Volunteers were recruited from four experience groups (consultant surgeon, senior trainee, junior trainee, medical student). All subjects completed questionnaires and three tasks on the ProMIS laparoscopic simulator (laparoscope orientation, object positioning, sharp dissection). Motion analysis data was obtained via optical tracking of instrument movements. Objective metrics included time, path length (economy of movement), smoothness (controlled handling) and observer-recorded penalty scores.


One hundred and sixty subjects completed at least one of the three tasks. Significant group differences were confirmed for number of years qualified, age and case experience. Significant differences were found between experts and novices in all three tasks. Sharp dissection was the strongest discriminator of four recognised laparoscopic skill groups: consultants outperformed students and juniors in all three performance metrics and objective penalty score (p < 0.05), and only accuracy of dissection did not distinguish them from senior trainees (p = 0.261). Seniors dissected faster, more efficiently and more accurately than juniors and students (p < 0.05).

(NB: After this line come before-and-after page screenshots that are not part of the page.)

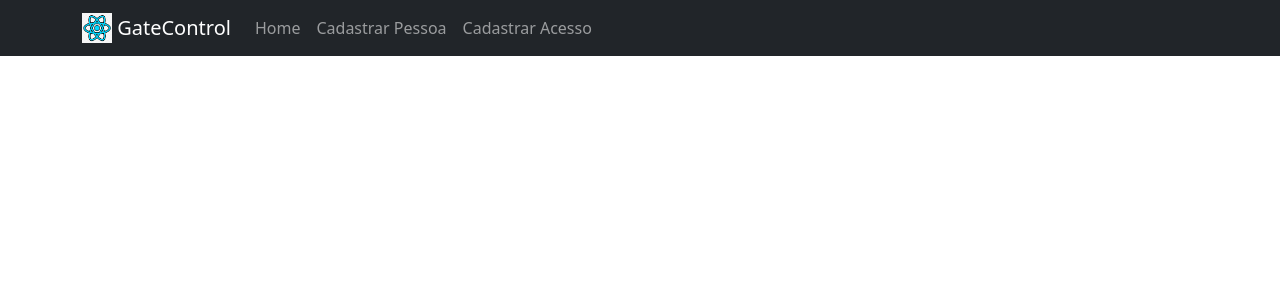
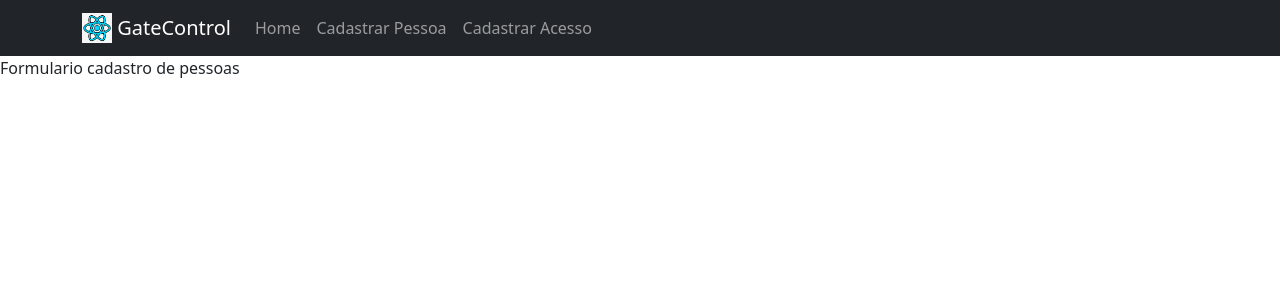
Before and after one commit to brunoprestesap/gestao-acesso-cidadao, a React (Create React App) app: page /novousuario in a window 1280 px wide. Shown: the top 300 px of the page. Built offline with nearby package versions, Linux system fonts and the light colour scheme.

Commit message:
Criacao componentes e rotas

```diff
--- a/src/App.js
+++ b/src/App.js
@@ -5,6 +5,8 @@ import HomePage from './pages/HomePage';
 //
 /* import { Toaster } from 'react-hot-toast'; */
 import { Routes, Route } from 'react-router-dom';
+import FormCadastroPessoa from './pages/FormCadastroPessoa';
+import FormUpdatePessoa from './pages/FormUpdatePessoa';
 
 //
 
@@ -15,6 +17,8 @@ function App() {
       <NavBar />
       <Routes>
         <Route path="/" element={<HomePage />} />
+        <Route path="/novousuario" element={<FormCadastroPessoa />} />
+        <Route path="/usuario/:userId" element={<FormUpdatePessoa />} />
         {/* <Route path="/NovoAcesso/:userID" element={<NovoAcesso />} /> */}
       </Routes>
     </div>
--- /dev/null
+++ b/src/pages/FormCadastroPessoa.js
@@ -0,0 +1,7 @@
+function FormCadastroPessoa(){
+    return (
+        <div>Formulario cadastro de pessoas</div>
+    )
+}
+
+export default FormCadastroPessoa;
--- /dev/null
+++ b/src/pages/FormUpdatePessoa.js
@@ -0,0 +1,5 @@
+export default function FormUpdatePessoa(){
+    return (
+        <div>Form Update Pessoa</div>
+    )
+}
```
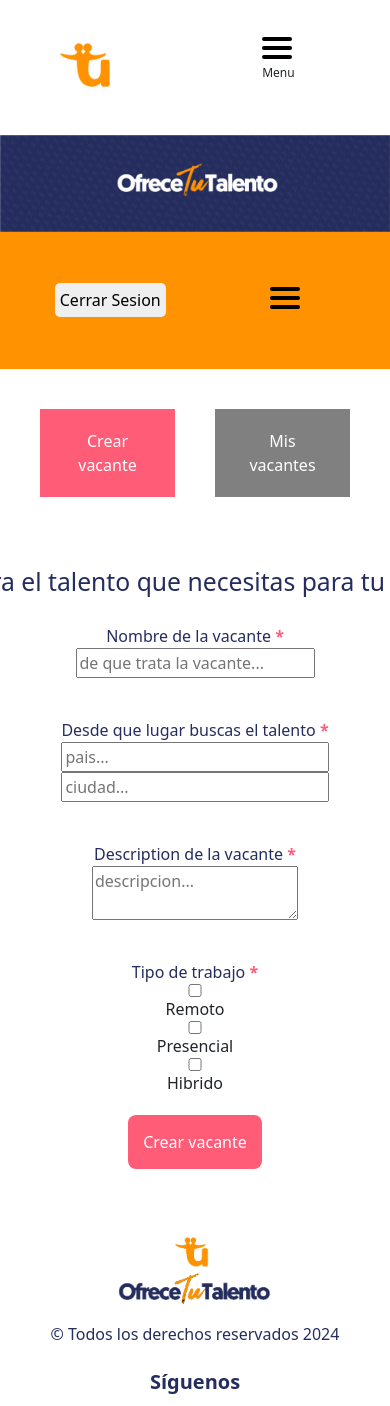
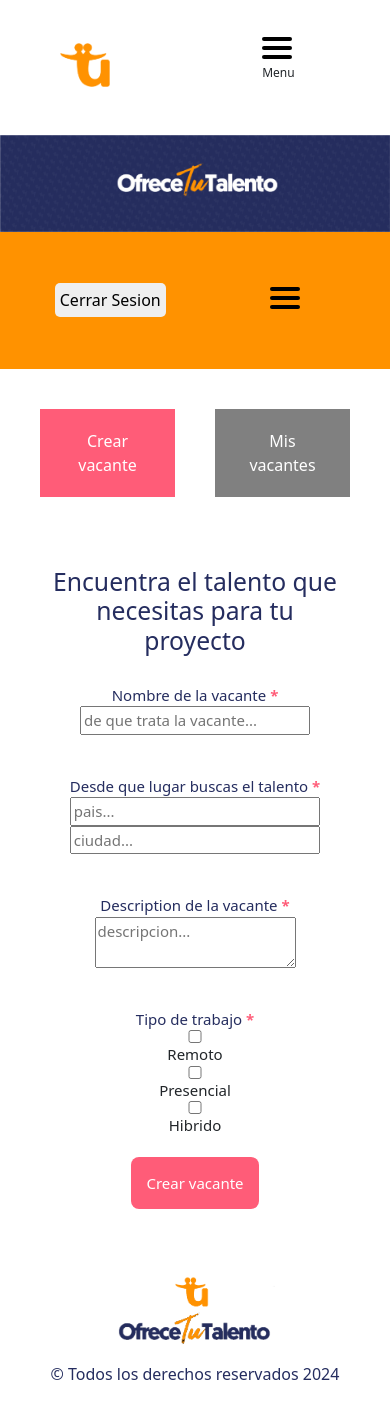
Before and after one commit to spread23/OTT-WEB, a React (Vite) app: page /lookingForPersonal/profile/create-vacant in a window 390 px wide. Shown: the top 1406 px of the page. Built offline with nearby package versions, Linux system fonts and the light colour scheme.

Commit message:
resizing font and width

```diff
--- a/src/components/create-vacants/createVacants.css
+++ b/src/components/create-vacants/createVacants.css
@@ -61,11 +61,16 @@
     border-radius: 8px;
 }
 
-@media (max-width: 780px) {
+@media (max-width: 680px) {
     .form-create {
         display: flex;
         flex-direction: column;
         justify-content: center;
         align-items: center;
     }
+
+    .form-create-vacant {
+        width: 300px;
+        font-size: 15px;
+    }
 }
```
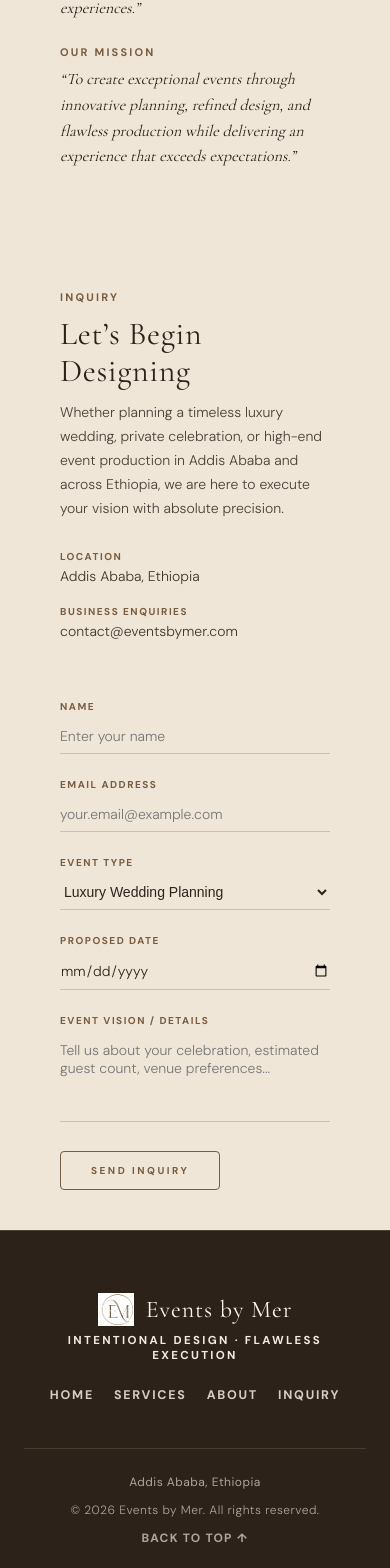
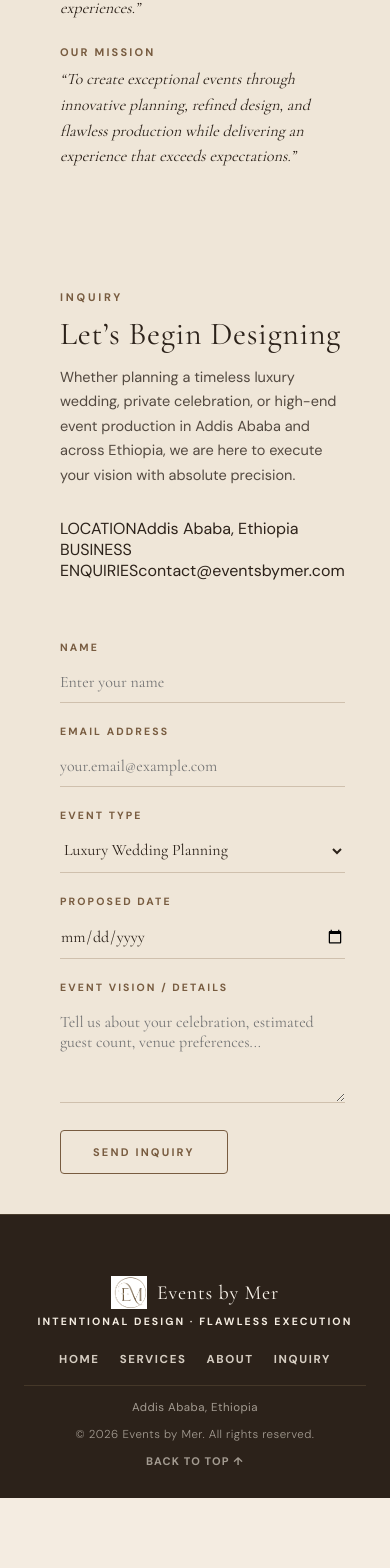
Before and after one commit to Eyoel1/eventsbymerr, a Next.js app: page / in a window 390 px wide. Shown: the part 3791-5359 px from the top of the page. After the commit the page ends 5289 px from the top, so only its background shows below. Built offline with nearby package versions, Linux system fonts and the light colour scheme.

Commit message:
Fix mobile card expansion on tap, slim footer proportions, and connect Web3Forms email inquiry integration

```diff
--- a/src/app/page.module.css
+++ b/src/app/page.module.css
@@ -537,10 +537,9 @@
 .contactAndFooterSection {
   background-color: var(--color-cream);
   color: var(--color-text-dark);
-  padding: 120px 0 0 0;
+  padding: 100px 0 80px 0;
   display: flex;
   flex-direction: column;
-  justify-content: space-between;
   box-sizing: border-box;
 }
 
@@ -570,112 +569,129 @@
 .contactTag {
   font-size: 11px;
   font-weight: 700;
+  letter-spacing: 0.25em;
+  color: var(--color-bronze);
+  text-transform: uppercase;
+}
+
+.contactTitle {
+  font-family: var(--font-serif);
+  font-size: clamp(36px, 4vw, 48px);
+  line-height: 1.15;
+  color: var(--color-espresso);
+}
+
+.contactDesc {
+  font-family: var(--font-sans);
+  font-size: 14.5px;
+  line-height: 1.7;
+  color: rgba(44, 34, 26, 0.8);
+  max-width: 420px;
+}
+
+.contactDetails {
+  display: flex;
+  flex-direction: column;
+  gap: 20px;
+  padding-top: 10px;
+}
+
+.contactBlock {
+  display: flex;
+  flex-direction: column;
+  gap: 4px;
+}
+
+.contactBlockLabel {
+  font-size: 10.5px;
+  font-weight: 700;
   letter-spacing: 0.2em;
   color: var(--color-bronze);
   text-transform: uppercase;
 }
 
-.contactTitle {
-  font-size: 42px;
-  line-height: 1.15;
+.contactBlockValue {
+  font-family: var(--font-serif);
+  font-size: 16px;
+  color: var(--color-espresso);
 }
 
-.contactDesc {
-  font-size: 14px;
-  line-height: 1.7;
-  opacity: 0.85;
-  font-weight: 300;
+.contactFormWrapper {
+  background-color: transparent;
 }
 
-.infoDetails {
-  display: flex;
-  flex-direction: column;
-  gap: 20px;
+.formSuccessState {
+  background-color: var(--color-alabaster);
+  border: 1px solid rgba(133, 104, 75, 0.2);
+  border-radius: 8px;
+  padding: 40px;
+  text-align: center;
 }
 
-.infoItem {
-  display: flex;
-  flex-direction: column;
-  gap: 4px;
+.formSuccessTitle {
+  font-family: var(--font-serif);
+  font-size: 28px;
+  color: var(--color-bronze);
+  margin-bottom: 12px;
 }
 
-.infoLabel {
-  font-size: 10px;
-  font-weight: 700;
-  letter-spacing: 0.15em;
-  text-transform: uppercase;
-  color: var(--color-bronze);
+.formSuccessText {
+  font-size: 15px;
+  line-height: 1.6;
+  color: rgba(44, 34, 26, 0.85);
 }
 
-.infoValue {
-  font-size: 14px;
-  font-weight: 300;
-  opacity: 0.9;
-}
-
-/* Inquiry Form */
 .form {
   display: flex;
   flex-direction: column;
-  gap: 24px; /* Slightly tighter gap to fit screen height */
-}
-
-.formRow {
-  display: grid;
-  grid-template-columns: 1fr 1fr;
-  gap: 24px;
+  gap: 22px;
 }
 
 .formGroup {
   display: flex;
   flex-direction: column;
-  gap: 6px;
-  position: relative;
+  gap: 8px;
 }
 
 .label {
-  font-size: 10px;
-  font-weight: 600;
-  letter-spacing: 0.15em;
+  font-size: 10.5px;
+  font-weight: 700;
+  letter-spacing: 0.2em;
+  color: var(--color-bronze);
   text-transform: uppercase;
-  color: var(--color-bronze);
 }
 
-.input, .textarea, .select {
+.input, .select, .textarea {
+  width: 100%;
   background: transparent;
   border: none;
   border-bottom: 1px solid rgba(133, 104, 75, 0.3);
-  padding: 8px 0;
+  padding: 10px 0;
+  font-family: var(--font-serif);
+  font-size: 16px;
   color: var(--color-espresso);
-  font-size: 14px;
-  font-weight: 300;
-  outline: none;
   transition: var(--transition-smooth);
 }
 
-.input:focus, .textarea:focus, .select:focus {
+.input:focus, .select:focus, .textarea:focus {
+  outline: none;
   border-bottom-color: var(--color-bronze);
 }
 
-.select option {
-  background-color: var(--color-alabaster);
-  color: var(--color-espresso);
-}
-
 .textarea {
-  resize: none;
+  resize: vertical;
 }
 
 .submitBtn {
   align-self: flex-start;
-  background: none;
+  background-color: transparent;
   border: 1px solid var(--color-bronze);
-  padding: 12px 30px;
-  font-size: 10px;
-  font-weight: 600;
-  letter-spacing: 0.25em;
-  text-transform: uppercase;
   color: var(--color-bronze);
+  font-family: var(--font-sans);
+  font-size: 11px;
+  font-weight: 700;
+  letter-spacing: 0.2em;
+  padding: 14px 32px;
   cursor: pointer;
   border-radius: 4px;
   transition: var(--transition-smooth);
@@ -689,11 +705,11 @@
   box-shadow: 0 8px 24px rgba(133, 104, 75, 0.2);
 }
 
-/* 7. Luxury Brand Footer Section */
+/* 7. Luxury Brand Footer Section - Slim & Balanced */
 .luxuryFooter {
   background-color: var(--color-espresso);
-  border-top: 1px solid rgba(183, 154, 114, 0.25);
-  padding: 80px 40px 40px;
+  border-top: 1px solid rgba(183, 154, 114, 0.22);
+  padding: 32px 40px 24px;
   color: var(--color-alabaster);
   width: 100%;
   box-sizing: border-box;
@@ -706,19 +722,19 @@
   justify-content: space-between;
   align-items: center;
   flex-wrap: wrap;
-  gap: 30px;
+  gap: 20px;
 }
 
 .footerBrand {
   display: flex;
   flex-direction: column;
-  gap: 6px;
+  gap: 4px;
 }
 
 .footerLogoContainer {
   display: flex;
   align-items: center;
-  gap: 12px;
+  gap: 10px;
 }
 
 .footerLogoImage {
@@ -728,14 +744,14 @@
 
 .footerBrandName {
   font-family: var(--font-serif);
-  font-size: 24px;
+  font-size: 20px;
   font-weight: 400;
   color: #FAF4EB;
   letter-spacing: 0.04em;
 }
 
 .footerMotto {
-  font-size: 11.5px;
+  font-size: 10.5px;
   letter-spacing: 0.2em;
   text-transform: uppercase;
   color: var(--color-bronze-light);
@@ -745,12 +761,12 @@
 .footerNav {
   display: flex;
   align-items: center;
-  gap: 32px;
+  gap: 24px;
 }
 
 .footerNavLink {
   color: rgba(244, 236, 225, 0.85);
-  font-size: 12.5px;
+  font-size: 11.5px;
   font-weight: 600;
   letter-spacing: 0.14em;
   text-transform: uppercase;
@@ -766,8 +782,8 @@
 .footerDivider {
   max-width: 1200px;
   height: 1px;
-  background: rgba(183, 154, 114, 0.22);
-  margin: 45px auto 25px;
+  background: rgba(183, 154, 114, 0.18);
+  margin: 18px auto 14px;
 }
 
 .footerBottomRow {
@@ -777,9 +793,9 @@
   justify-content: space-between;
   align-items: center;
   flex-wrap: wrap;
-  gap: 16px;
-  font-size: 12px;
-  color: rgba(244, 236, 225, 0.65);
+  gap: 12px;
+  font-size: 11.5px;
+  color: rgba(244, 236, 225, 0.6);
   letter-spacing: 0.04em;
 }
 
@@ -793,7 +809,7 @@
 
 .backToTopBtn {
   color: var(--color-bronze-light);
-  font-size: 12px;
+  font-size: 11px;
   font-weight: 600;
   letter-spacing: 0.1em;
   text-decoration: none;
--- a/src/app/page.tsx
+++ b/src/app/page.tsx
@@ -18,14 +18,42 @@ export default function Home() {
     date: "",
     message: ""
   });
+  const [isSubmitting, setIsSubmitting] = useState(false);
 
   const handleInputChange = (e: React.ChangeEvent<HTMLInputElement | HTMLTextAreaElement | HTMLSelectElement>) => {
     const { name, value } = e.target;
     setFormData((prev) => ({ ...prev, [name]: value }));
   };
 
-  const handleSubmit = (e: React.FormEvent) => {
+  const handleSubmit = async (e: React.FormEvent) => {
     e.preventDefault();
+    setIsSubmitting(true);
+
+    try {
+      const accessKey = process.env.NEXT_PUBLIC_WEB3FORMS_KEY || "YOUR_ACCESS_KEY_HERE";
+      if (accessKey && accessKey !== "YOUR_ACCESS_KEY_HERE") {
+        await fetch("https://api.web3forms.com/submit", {
+          method: "POST",
+          headers: {
+            "Content-Type": "application/json",
+            Accept: "application/json"
+          },
+          body: JSON.stringify({
+            access_key: accessKey,
+            subject: `✨ New Inquiry: ${formData.eventType} - ${formData.name}`,
+            from_name: "Events by Mer Website",
+            client_name: formData.name,
+            client_email: formData.email,
+            event_type: formData.eventType,
+            event_date: formData.date || "Not provided",
+            details: formData.message
+          })
+        });
+      }
+    } catch {
+      // Ignore network errors in local dev
+    } finally {
+      setIsSubmitting(false);
       setFormSubmitted(true);
       setTimeout(() => {
         setFormData({
@@ -35,7 +63,8 @@ export default function Home() {
           date: "",
           message: ""
         });
-    }, 2000);
+      }, 2500);
+    }
   };
 
   return (
@@ -323,8 +352,8 @@ export default function Home() {
                   />
                 </div>
 
-                <button type="submit" className={styles.submitBtn}>
-                  <span>SEND INQUIRY</span>
+                <button type="submit" disabled={isSubmitting} className={styles.submitBtn}>
+                  <span>{isSubmitting ? "TRANSMITTING..." : "SEND INQUIRY"}</span>
                 </button>
               </form>
             )}
--- a/src/components/ServicesAccordion.tsx
+++ b/src/components/ServicesAccordion.tsx
@@ -69,6 +69,7 @@ export default function ServicesAccordion() {
   const [isModalOpen, setIsModalOpen] = useState(false);
   const [selectedServiceId, setSelectedServiceId] = useState<string>("all-services");
   const [modalSubmitted, setModalSubmitted] = useState(false);
+  const [isSubmitting, setIsSubmitting] = useState(false);
   const [modalData, setModalData] = useState({
     name: "",
     phoneOrEmail: "",
@@ -101,6 +102,7 @@ export default function ServicesAccordion() {
   }, [isModalOpen]);
 
   const handleOpenModal = (serviceId: string, e: React.MouseEvent) => {
+    e.preventDefault();
     e.stopPropagation();
     setSelectedServiceId(serviceId);
     setModalSubmitted(false);
@@ -120,12 +122,43 @@ export default function ServicesAccordion() {
     });
   };
 
-  const handleModalSubmit = (e: React.FormEvent) => {
+  const handleModalSubmit = async (e: React.FormEvent) => {
     e.preventDefault();
-    setModalSubmitted(true);
-    setTimeout(() => {
-      handleCloseModal();
-    }, 2400);
+    setIsSubmitting(true);
+
+    try {
+      // Send inquiry data directly to notification endpoint (Web3Forms)
+      const accessKey = process.env.NEXT_PUBLIC_WEB3FORMS_KEY || "YOUR_ACCESS_KEY_HERE";
+      if (accessKey && accessKey !== "YOUR_ACCESS_KEY_HERE") {
+        await fetch("https://api.web3forms.com/submit", {
+          method: "POST",
+          headers: {
+            "Content-Type": "application/json",
+            Accept: "application/json"
+          },
+          body: JSON.stringify({
+            access_key: accessKey,
+            subject: `✨ New Inquiry: ${currentModalService.title} - ${modalData.name}`,
+            from_name: "Events by Mer Website",
+            service_requested: currentModalService.title,
+            client_name: modalData.name,
+            contact_info: modalData.phoneOrEmail,
+            event_date: modalData.eventDate || "Not provided",
+            guest_count: modalData.guestCount || "Not provided",
+            budget_tier: modalData.budgetTier,
+            notes: modalData.notes || "None"
+          })
+        });
+      }
+    } catch {
+      // Ignore network errors in local dev
+    } finally {
+      setIsSubmitting(false);
+      setModalSubmitted(true);
+      setTimeout(() => {
+        handleCloseModal();
+      }, 2600);
+    }
   };
 
   return (
@@ -151,11 +184,11 @@ export default function ServicesAccordion() {
               aria-label={`Service ${service.num}: ${service.title}`}
               className={`${styles.fashionPanel} ${isActive ? styles.active : ""}`}
               onMouseEnter={() => setActiveIndex(idx)}
-              onClick={() => setActiveIndex(idx)}
+              onClick={() => setActiveIndex(isActive ? -1 : idx)}
               onKeyDown={(e) => {
                 if (e.key === "Enter" || e.key === " ") {
                   e.preventDefault();
-                  setActiveIndex(idx);
+                  setActiveIndex(isActive ? -1 : idx);
                 }
               }}
             >
@@ -177,7 +210,13 @@ export default function ServicesAccordion() {
               </div>
 
               {/* Mobile Collapsed/Active Banner Header (Mobile Only) */}
-              <div className={styles.mobileBannerBar}>
+              <div
+                className={styles.mobileBannerBar}
+                onClick={(e) => {
+                  e.stopPropagation();
+                  setActiveIndex(isActive ? -1 : idx);
+                }}
+              >
                 <div className={styles.mobileBannerLeft}>
                   <span className={styles.mobileNum}>{service.num}</span>
                   <span className={styles.mobileTitle}>{service.shortTitle}</span>
@@ -371,8 +410,12 @@ export default function ServicesAccordion() {
                     />
                   </div>
 
-                  <button type="submit" className={styles.modalSubmitBtn}>
-                    <span>SUBMIT INQUIRY FOR {currentModalService.shortTitle.toUpperCase()} →</span>
+                  <button
+                    type="submit"
+                    disabled={isSubmitting}
+                    className={styles.modalSubmitBtn}
+                  >
+                    <span>{isSubmitting ? "TRANSMITTING INQUIRY..." : `SUBMIT INQUIRY FOR ${currentModalService.shortTitle.toUpperCase()} →`}</span>
                   </button>
                 </form>
               )}
```
Lines whose indentation alone changed are shown as unchanged.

ProMIS provides a construct valid laparoscopic simulator and is a feasible tool to assess skills in a cross-section of surgical experience groups. ProMIS has the potential to objectively measure pre-theatre dexterity practice until an agreed proficiency level of dexterity is achieved. Future work should now examine whether training to expert criterion levels on ProMIS correlates with actual operative performance.